__What the exercise asks__:
Please report every line of the listing below that has the word "className" in it.

__Supplied data__:
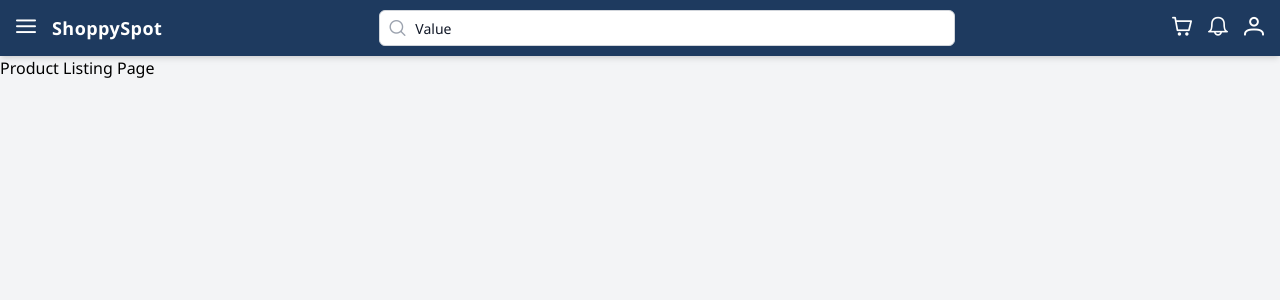
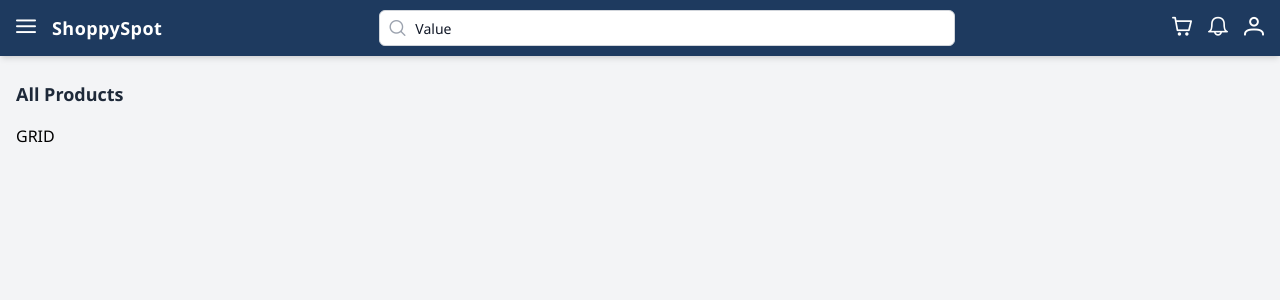
Before and after one commit to shubhampatel2610/shoppy-spot, a React (Vite) app: page / in a window 1280 px wide. Shown: the top 300 px of the page. Built offline with nearby package versions, Linux system fonts and the light colour scheme.

Commit message:
commit for product listing page grid view

```diff
--- /dev/null
+++ b/src/components/ProductGrid/ProductGrid.jsx
@@ -0,0 +1,26 @@
+import React from 'react';
+import { observer } from 'mobx-react-lite';
+import LoadingSpinner from '../common/LoadingSpinner';
+import ErrorMessage from '../common/ErrorMessage';
+import productStore from '../../stores/productStore';
+
+const ProductGrid = observer(() => {
+  if (productStore.loading) {
+    return <LoadingSpinner message="Fetching products..." />;
+  }
+
+  if (productStore.error) {
+    return <ErrorMessage
+      message={productStore.error}
+      onRetry={productStore.loadAllProducts}
+    />;
+  }
+
+  return (
+    <div className="grid grid-cols-2 sm:grid-cols-3 lg:grid-cols-4 gap-4">
+      GRID
+    </div>
+  )
+})
+
+export default ProductGrid
--- a/src/pages/ProductListingPage.jsx
+++ b/src/pages/ProductListingPage.jsx
@@ -1,11 +1,32 @@
-import React from 'react';
+import React, { useEffect } from 'react';
+import { observer } from 'mobx-react-lite';
+import productStore from '../stores/productStore';
+import ProductGrid from '../components/ProductGrid/ProductGrid';
 
-const ProductListingPage = () => {
+const ProductListingPage = observer(() => {
+  useEffect(() => {
+    // API Calls
+  }, [])
+
   return (
-    <div>
-      Product Listing Page
-    </div>
+    <main className="max-w-7xl mx-auto px-4 py-6">
+      <div className="flex gap-5">
+        {/* Main content */}
+        <div className="flex-1 min-w-0">
+          {/* Header row */}
+          <div className="flex items-center justify-between mb-4">
+            <div>
+              <h1 className="text-lg font-bold text-gray-800">
+                {'All Products'}
+              </h1>
+            </div>
+          </div>
+
+          <ProductGrid />
+        </div>
+      </div>
+    </main>
   )
-}
+})
 
 export default ProductListingPage;
--- a/src/stores/productStore.js
+++ b/src/stores/productStore.js
@@ -1,6 +1,11 @@
 import { makeAutoObservable } from 'mobx';
 
 class ProductStore {
+  // Listing Page States
+  allProducts = [];
+  categories = [];
+  selectedProduct = null;
+
   constructor() {
     makeAutoObservable(this);
   }
--- a/src/utils/AppConstants.js
+++ b/src/utils/AppConstants.js
@@ -2,6 +2,10 @@ class AppConstants {
     // Navbar Constants
     static LOGO_TEXT = "ShoppySpot";
     static SEARCH_BAR_PLACEHOLDER = "Search products...";
+
+    // Common Component Constants
+    static LOADING_MESSAGE = "Loading...";
+    static RETRY_LABEL = "Retry";
 }
 
 export default AppConstants;
```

__Answer for the task__:
+    <div className="grid grid-cols-2 sm:grid-cols-3 lg:grid-cols-4 gap-4">
+    <main className="max-w-7xl mx-auto px-4 py-6">
+      <div className="flex gap-5">
+        <div className="flex-1 min-w-0">
+          <div className="flex items-center justify-between mb-4">
+              <h1 className="text-lg font-bold text-gray-800">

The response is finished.